§ **WORK TO BE COMPLETED**
Nothing but the images should be left out when the entries are restated word for word.

[Items from a data source]
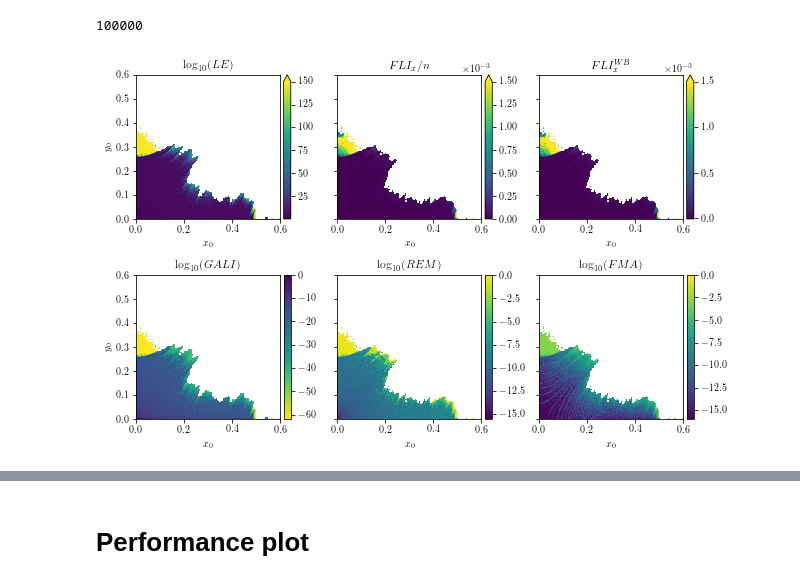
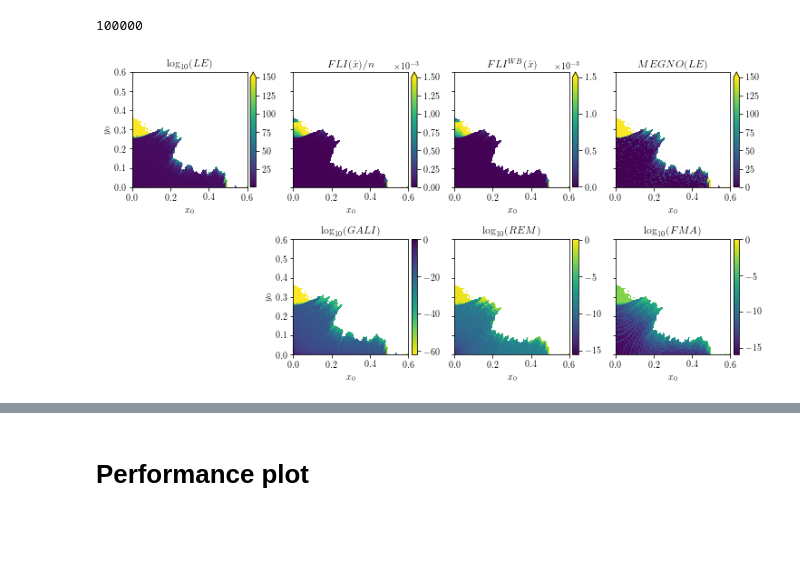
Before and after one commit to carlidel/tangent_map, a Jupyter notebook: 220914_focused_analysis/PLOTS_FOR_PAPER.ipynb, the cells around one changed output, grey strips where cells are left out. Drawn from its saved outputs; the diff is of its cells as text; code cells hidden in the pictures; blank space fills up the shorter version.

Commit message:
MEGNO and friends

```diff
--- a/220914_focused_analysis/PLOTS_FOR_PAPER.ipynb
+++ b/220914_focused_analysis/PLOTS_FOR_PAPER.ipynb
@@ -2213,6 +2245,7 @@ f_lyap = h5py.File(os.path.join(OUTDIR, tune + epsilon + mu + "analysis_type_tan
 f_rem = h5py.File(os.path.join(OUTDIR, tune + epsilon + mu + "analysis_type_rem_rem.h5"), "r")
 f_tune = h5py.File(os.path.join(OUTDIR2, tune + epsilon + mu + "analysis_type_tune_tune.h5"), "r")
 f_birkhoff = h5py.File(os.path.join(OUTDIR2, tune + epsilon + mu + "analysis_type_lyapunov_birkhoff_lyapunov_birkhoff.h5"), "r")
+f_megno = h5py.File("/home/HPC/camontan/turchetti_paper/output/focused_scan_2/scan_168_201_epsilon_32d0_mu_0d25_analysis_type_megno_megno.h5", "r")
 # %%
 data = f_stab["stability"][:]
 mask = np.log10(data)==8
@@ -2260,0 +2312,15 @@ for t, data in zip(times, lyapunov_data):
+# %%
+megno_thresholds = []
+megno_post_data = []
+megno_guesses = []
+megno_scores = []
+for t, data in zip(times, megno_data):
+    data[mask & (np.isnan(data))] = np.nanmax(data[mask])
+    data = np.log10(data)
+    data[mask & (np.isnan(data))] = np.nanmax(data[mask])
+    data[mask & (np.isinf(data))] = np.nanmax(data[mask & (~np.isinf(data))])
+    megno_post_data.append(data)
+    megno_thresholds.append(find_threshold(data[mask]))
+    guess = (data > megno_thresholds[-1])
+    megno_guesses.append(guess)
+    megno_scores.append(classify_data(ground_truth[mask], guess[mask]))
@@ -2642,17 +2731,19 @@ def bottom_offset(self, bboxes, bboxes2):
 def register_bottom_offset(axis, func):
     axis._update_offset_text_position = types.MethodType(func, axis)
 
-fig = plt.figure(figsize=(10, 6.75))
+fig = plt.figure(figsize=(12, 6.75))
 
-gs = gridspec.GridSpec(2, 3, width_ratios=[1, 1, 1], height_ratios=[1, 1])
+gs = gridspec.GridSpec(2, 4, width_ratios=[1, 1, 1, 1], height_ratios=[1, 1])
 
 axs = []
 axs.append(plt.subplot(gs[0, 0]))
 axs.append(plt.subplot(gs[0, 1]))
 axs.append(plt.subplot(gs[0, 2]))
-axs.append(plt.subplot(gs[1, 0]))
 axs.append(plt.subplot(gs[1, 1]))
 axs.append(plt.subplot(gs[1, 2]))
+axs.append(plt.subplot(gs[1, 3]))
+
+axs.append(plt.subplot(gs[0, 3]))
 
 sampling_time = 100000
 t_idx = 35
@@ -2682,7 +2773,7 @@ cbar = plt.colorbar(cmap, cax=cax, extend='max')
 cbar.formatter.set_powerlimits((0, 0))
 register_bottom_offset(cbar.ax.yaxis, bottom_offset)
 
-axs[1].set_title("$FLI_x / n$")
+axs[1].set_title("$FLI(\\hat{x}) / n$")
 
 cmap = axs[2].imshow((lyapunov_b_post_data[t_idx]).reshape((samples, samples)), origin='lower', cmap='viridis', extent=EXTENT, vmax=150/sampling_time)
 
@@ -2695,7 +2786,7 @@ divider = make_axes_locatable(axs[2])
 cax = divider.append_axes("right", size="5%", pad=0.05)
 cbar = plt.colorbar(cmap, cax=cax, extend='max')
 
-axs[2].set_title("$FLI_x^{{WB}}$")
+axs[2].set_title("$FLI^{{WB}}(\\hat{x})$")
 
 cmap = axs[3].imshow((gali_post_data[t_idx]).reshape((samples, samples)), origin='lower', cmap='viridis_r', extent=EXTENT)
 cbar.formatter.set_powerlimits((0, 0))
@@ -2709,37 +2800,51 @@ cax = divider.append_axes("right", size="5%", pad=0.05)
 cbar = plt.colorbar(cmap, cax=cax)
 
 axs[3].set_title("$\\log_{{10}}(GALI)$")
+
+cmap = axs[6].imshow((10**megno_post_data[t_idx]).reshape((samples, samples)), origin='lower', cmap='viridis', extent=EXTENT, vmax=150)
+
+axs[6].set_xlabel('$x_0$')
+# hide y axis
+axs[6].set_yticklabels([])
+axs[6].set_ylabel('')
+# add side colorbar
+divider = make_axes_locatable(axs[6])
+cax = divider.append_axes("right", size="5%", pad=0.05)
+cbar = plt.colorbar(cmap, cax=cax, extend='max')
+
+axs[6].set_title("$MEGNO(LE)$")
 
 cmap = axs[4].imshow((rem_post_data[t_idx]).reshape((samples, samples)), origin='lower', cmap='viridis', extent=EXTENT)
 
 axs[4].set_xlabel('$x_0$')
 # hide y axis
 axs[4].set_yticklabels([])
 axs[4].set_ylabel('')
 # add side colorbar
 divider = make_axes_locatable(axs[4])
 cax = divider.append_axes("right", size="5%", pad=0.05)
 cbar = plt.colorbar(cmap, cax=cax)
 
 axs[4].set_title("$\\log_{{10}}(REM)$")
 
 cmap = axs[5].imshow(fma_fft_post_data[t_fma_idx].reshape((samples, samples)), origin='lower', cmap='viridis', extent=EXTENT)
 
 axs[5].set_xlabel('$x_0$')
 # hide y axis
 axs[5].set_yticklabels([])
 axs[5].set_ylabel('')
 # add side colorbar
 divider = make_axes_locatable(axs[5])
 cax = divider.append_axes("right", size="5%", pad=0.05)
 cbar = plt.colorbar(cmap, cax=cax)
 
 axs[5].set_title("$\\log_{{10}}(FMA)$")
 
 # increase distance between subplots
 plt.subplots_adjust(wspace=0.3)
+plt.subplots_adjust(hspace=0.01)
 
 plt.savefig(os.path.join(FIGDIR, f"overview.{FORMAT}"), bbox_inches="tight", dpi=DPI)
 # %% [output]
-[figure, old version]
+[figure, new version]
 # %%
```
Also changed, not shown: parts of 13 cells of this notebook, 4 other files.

§ **SOLUTION TO THE EXERCISE**
Before and after one commit to carlidel/tangent_map, a Jupyter notebook: 220914_focused_analysis/PLOTS_FOR_PAPER.ipynb, the cells around one changed output, grey strips where cells are left out. Drawn from its saved outputs; the diff is of its cells as text; code cells hidden in the pictures; blank space fills up the shorter version.

Commit message:
MEGNO and friends

```diff
--- a/220914_focused_analysis/PLOTS_FOR_PAPER.ipynb
+++ b/220914_focused_analysis/PLOTS_FOR_PAPER.ipynb
@@ -2213,6 +2245,7 @@ f_lyap = h5py.File(os.path.join(OUTDIR, tune + epsilon + mu + "analysis_type_tan
 f_rem = h5py.File(os.path.join(OUTDIR, tune + epsilon + mu + "analysis_type_rem_rem.h5"), "r")
 f_tune = h5py.File(os.path.join(OUTDIR2, tune + epsilon + mu + "analysis_type_tune_tune.h5"), "r")
 f_birkhoff = h5py.File(os.path.join(OUTDIR2, tune + epsilon + mu + "analysis_type_lyapunov_birkhoff_lyapunov_birkhoff.h5"), "r")
+f_megno = h5py.File("/home/HPC/camontan/turchetti_paper/output/focused_scan_2/scan_168_201_epsilon_32d0_mu_0d25_analysis_type_megno_megno.h5", "r")
 # %%
 data = f_stab["stability"][:]
 mask = np.log10(data)==8
@@ -2260,0 +2312,15 @@ for t, data in zip(times, lyapunov_data):
+# %%
+megno_thresholds = []
+megno_post_data = []
+megno_guesses = []
+megno_scores = []
+for t, data in zip(times, megno_data):
+    data[mask & (np.isnan(data))] = np.nanmax(data[mask])
+    data = np.log10(data)
+    data[mask & (np.isnan(data))] = np.nanmax(data[mask])
+    data[mask & (np.isinf(data))] = np.nanmax(data[mask & (~np.isinf(data))])
+    megno_post_data.append(data)
+    megno_thresholds.append(find_threshold(data[mask]))
+    guess = (data > megno_thresholds[-1])
+    megno_guesses.append(guess)
+    megno_scores.append(classify_data(ground_truth[mask], guess[mask]))
@@ -2642,17 +2731,19 @@ def bottom_offset(self, bboxes, bboxes2):
 def register_bottom_offset(axis, func):
     axis._update_offset_text_position = types.MethodType(func, axis)
 
-fig = plt.figure(figsize=(10, 6.75))
+fig = plt.figure(figsize=(12, 6.75))
 
-gs = gridspec.GridSpec(2, 3, width_ratios=[1, 1, 1], height_ratios=[1, 1])
+gs = gridspec.GridSpec(2, 4, width_ratios=[1, 1, 1, 1], height_ratios=[1, 1])
 
 axs = []
 axs.append(plt.subplot(gs[0, 0]))
 axs.append(plt.subplot(gs[0, 1]))
 axs.append(plt.subplot(gs[0, 2]))
-axs.append(plt.subplot(gs[1, 0]))
 axs.append(plt.subplot(gs[1, 1]))
 axs.append(plt.subplot(gs[1, 2]))
+axs.append(plt.subplot(gs[1, 3]))
+
+axs.append(plt.subplot(gs[0, 3]))
 
 sampling_time = 100000
 t_idx = 35
@@ -2682,7 +2773,7 @@ cbar = plt.colorbar(cmap, cax=cax, extend='max')
 cbar.formatter.set_powerlimits((0, 0))
 register_bottom_offset(cbar.ax.yaxis, bottom_offset)
 
-axs[1].set_title("$FLI_x / n$")
+axs[1].set_title("$FLI(\\hat{x}) / n$")
 
 cmap = axs[2].imshow((lyapunov_b_post_data[t_idx]).reshape((samples, samples)), origin='lower', cmap='viridis', extent=EXTENT, vmax=150/sampling_time)
 
@@ -2695,7 +2786,7 @@ divider = make_axes_locatable(axs[2])
 cax = divider.append_axes("right", size="5%", pad=0.05)
 cbar = plt.colorbar(cmap, cax=cax, extend='max')
 
-axs[2].set_title("$FLI_x^{{WB}}$")
+axs[2].set_title("$FLI^{{WB}}(\\hat{x})$")
 
 cmap = axs[3].imshow((gali_post_data[t_idx]).reshape((samples, samples)), origin='lower', cmap='viridis_r', extent=EXTENT)
 cbar.formatter.set_powerlimits((0, 0))
@@ -2709,37 +2800,51 @@ cax = divider.append_axes("right", size="5%", pad=0.05)
 cbar = plt.colorbar(cmap, cax=cax)
 
 axs[3].set_title("$\\log_{{10}}(GALI)$")
+
+cmap = axs[6].imshow((10**megno_post_data[t_idx]).reshape((samples, samples)), origin='lower', cmap='viridis', extent=EXTENT, vmax=150)
+
+axs[6].set_xlabel('$x_0$')
+# hide y axis
+axs[6].set_yticklabels([])
+axs[6].set_ylabel('')
+# add side colorbar
+divider = make_axes_locatable(axs[6])
+cax = divider.append_axes("right", size="5%", pad=0.05)
+cbar = plt.colorbar(cmap, cax=cax, extend='max')
+
+axs[6].set_title("$MEGNO(LE)$")
 
 cmap = axs[4].imshow((rem_post_data[t_idx]).reshape((samples, samples)), origin='lower', cmap='viridis', extent=EXTENT)
 
 axs[4].set_xlabel('$x_0$')
 # hide y axis
 axs[4].set_yticklabels([])
 axs[4].set_ylabel('')
 # add side colorbar
 divider = make_axes_locatable(axs[4])
 cax = divider.append_axes("right", size="5%", pad=0.05)
 cbar = plt.colorbar(cmap, cax=cax)
 
 axs[4].set_title("$\\log_{{10}}(REM)$")
 
 cmap = axs[5].imshow(fma_fft_post_data[t_fma_idx].reshape((samples, samples)), origin='lower', cmap='viridis', extent=EXTENT)
 
 axs[5].set_xlabel('$x_0$')
 # hide y axis
 axs[5].set_yticklabels([])
 axs[5].set_ylabel('')
 # add side colorbar
 divider = make_axes_locatable(axs[5])
 cax = divider.append_axes("right", size="5%", pad=0.05)
 cbar = plt.colorbar(cmap, cax=cax)
 
 axs[5].set_title("$\\log_{{10}}(FMA)$")
 
 # increase distance between subplots
 plt.subplots_adjust(wspace=0.3)
+plt.subplots_adjust(hspace=0.01)
 
 plt.savefig(os.path.join(FIGDIR, f"overview.{FORMAT}"), bbox_inches="tight", dpi=DPI)
 # %% [output]
-[figure, old version]
+[figure, new version]
 # %%
```
Also changed, not shown: parts of 13 cells of this notebook, 4 other files.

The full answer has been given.